The angel knew four things: his body was wet, his body was cold, the ground smelled like home, and it was very, very dark.
There were more things, endless things, that he didn't know. Wouldn't be able to tell anyone if he was asked. How long he'd been here, for example. When he'd found himself out of the water and curled up on the shore. How he'd survived. Why he was alone. Why he couldn't hear his brothers and sisters far away behind the sky.
Every once in a while he forgot who he was, exactly, and panicked until it came back to him.
He knew he was alive, at least, but he couldn't remember how to move. Everything hurt, a blazing and endless agony, so fiery and searing that he could almost forget it.
He'd seen creatures in this kind of pain before. He knew that most of them simply lay back and let it kill them for a moment of peace, but he couldn't for the life of him remember how to die.
His body was wet, and from what he could tell—in the lucid moments between flares of angry aching—it was naked, as well, and the angel couldn't bring himself to care.
His body was cold; he could feel the grass tickling the gooseflesh on his vessel's arms. Bitter cold and bitter pain and perfect agony.
The ground smelled like home, and it took him what felt like days to realise that home meant a long black car and two boys , and it took him what felt like another week to realise that the water on his cheeks was different from the water that lapped at his feet. It was salty. Tears , the word was. Weeping .
It was very, very dark.
The angel lay in the mud on the shore of the public water reservoir, face-down in the dirt. His breath was shallow; every rise-and-fall of his ribs made it feel as if they were cracking, little by little. After a long time he identified the scent of blood mixed with the smell of the ground and realised later that the blood must be his.
He wanted to scream and rake at his body to cast off the itch and the stabbing in his wounds, but his arms and legs and hips and neck refused to move. He screamed inside his skull instead, long and howling.
He screamed a name. Dean . Over and over until it lost any meaning.
The angel knew four things, and he knew one more: that if he was alone for much longer, he would die here. Flicker out and fade away like a candle flame. Snuffed. Whispered away.
Perhaps he slept.

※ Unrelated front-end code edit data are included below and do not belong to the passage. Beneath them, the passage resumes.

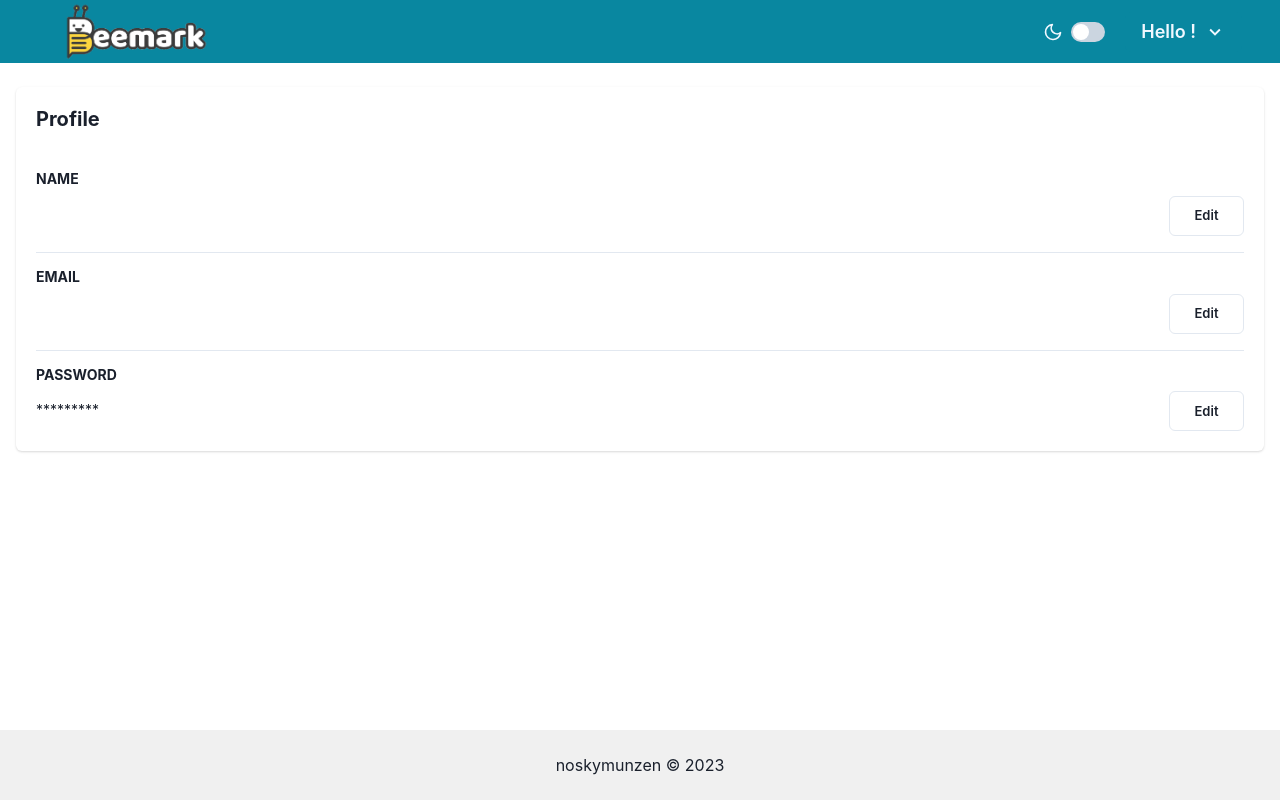
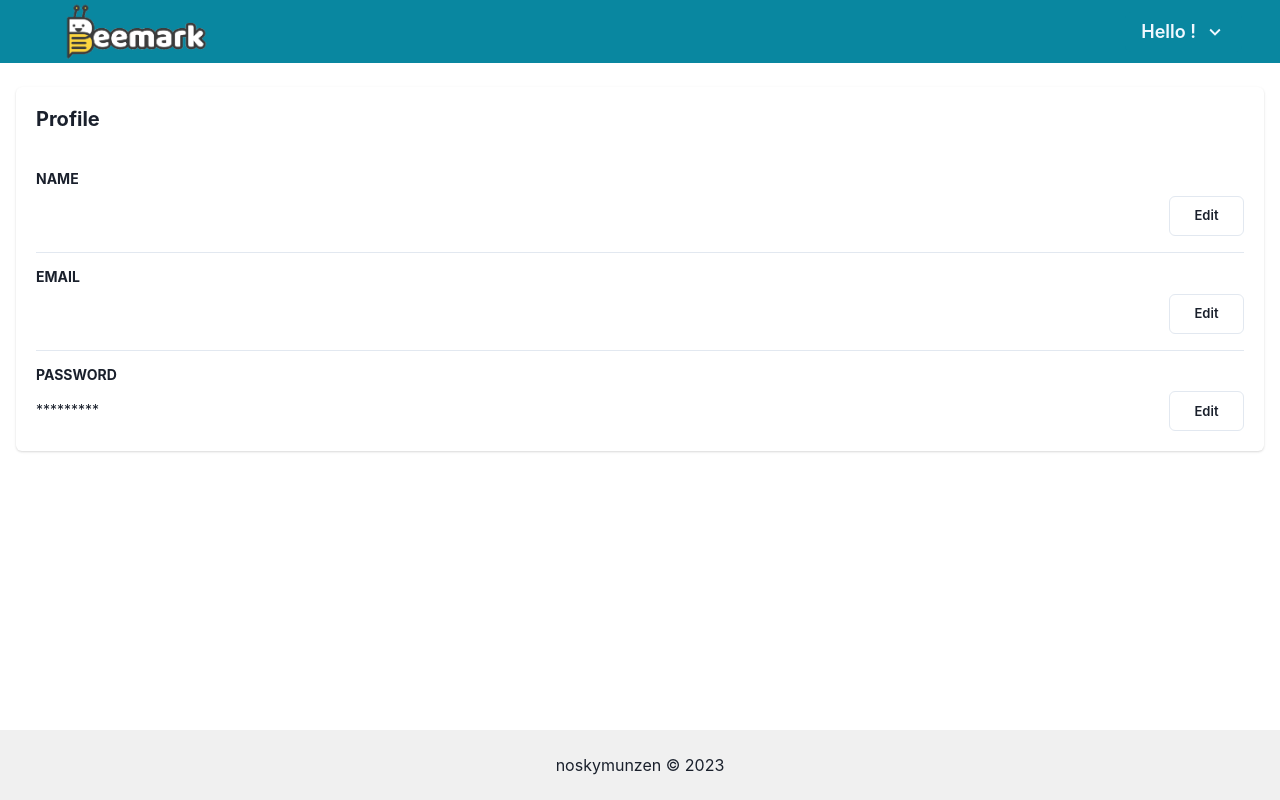
Before and after one commit to noskymunzen/Beemark-App, a Next.js app: page /settings in a window 1280 px wide. Built offline with nearby package versions, Linux system fonts and the light colour scheme; no server answers.

Commit message:
chore: remove mode dark icon

```diff
--- a/layout/DrawerMenu.tsx
+++ b/layout/DrawerMenu.tsx
@@ -10,7 +10,7 @@ import {
 } from "@chakra-ui/react";
 import Link from "next/link";
 import { useRef } from "react";
-import { FiHome, FiLogOut, FiMoon, FiSettings } from "react-icons/fi";
+import { FiHome, FiLogOut, FiSettings } from "react-icons/fi";
 
 export interface DrawerProps {
   onClose: () => void;
@@ -66,7 +66,6 @@ const DrawerMenu = ({ isOpen, onClose, onLogout }: DrawerProps) => {
             </Link>
 
             <Flex flexDirection="column" gap="2rem">
-              <Icon width="20px" height="20px" as={FiMoon} />
               <Link href="/settings">
                 <Icon width="20px" height="20px" as={FiSettings} />
               </Link>
--- a/layout/Header.tsx
+++ b/layout/Header.tsx
@@ -9,11 +9,10 @@ import {
   MenuButton,
   MenuItem,
   MenuList,
-  Switch,
   Text,
 } from "@chakra-ui/react";
 import Link from "next/link";
-import { FiLogOut, FiMoon, FiSettings } from "react-icons/fi";
+import { FiLogOut, FiSettings } from "react-icons/fi";
 
 export interface HeaderProps {
   btnRef: () => void;
@@ -85,10 +84,6 @@ const Header = ({
         display={{ base: "none", md: "flex" }}
         justifyContent="flex-end"
       >
-        <HStack>
-          <Icon color="#F0F8FF" as={FiMoon} boxSize="20px" />
-          <Switch colorScheme="teal" size="md" />
-        </HStack>
         <Menu isLazy>
           <MenuButton
             as={Button}
```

When the air changed, he barely registered it. The mud had dried to the side of his face—he felt it pulling at his flesh, another itch to agonise over—and, blissfully, the feeling had fled from his fingers and toes. Inch by inch of relief. Of course, it only made the fire more torrential everywhere else.
The angel didn't comprehend that anything was different until he heard, very distantly, as if a thousand miles away, the slamming of a car door. A long black car . And then feet on gravel, and the clanking of the chain link fence, and a long pause hanging over the wind, the bitter cold wind, and then a hoarse voice shouting out over the endless repetition of the water:
My name , he thought, far back in the darkness, and when he felt the warm calloused hands on his cold, cold body, he finally let himself drift into unconsciousness. Beautiful, painless, and blissful.
The darkness didn't change.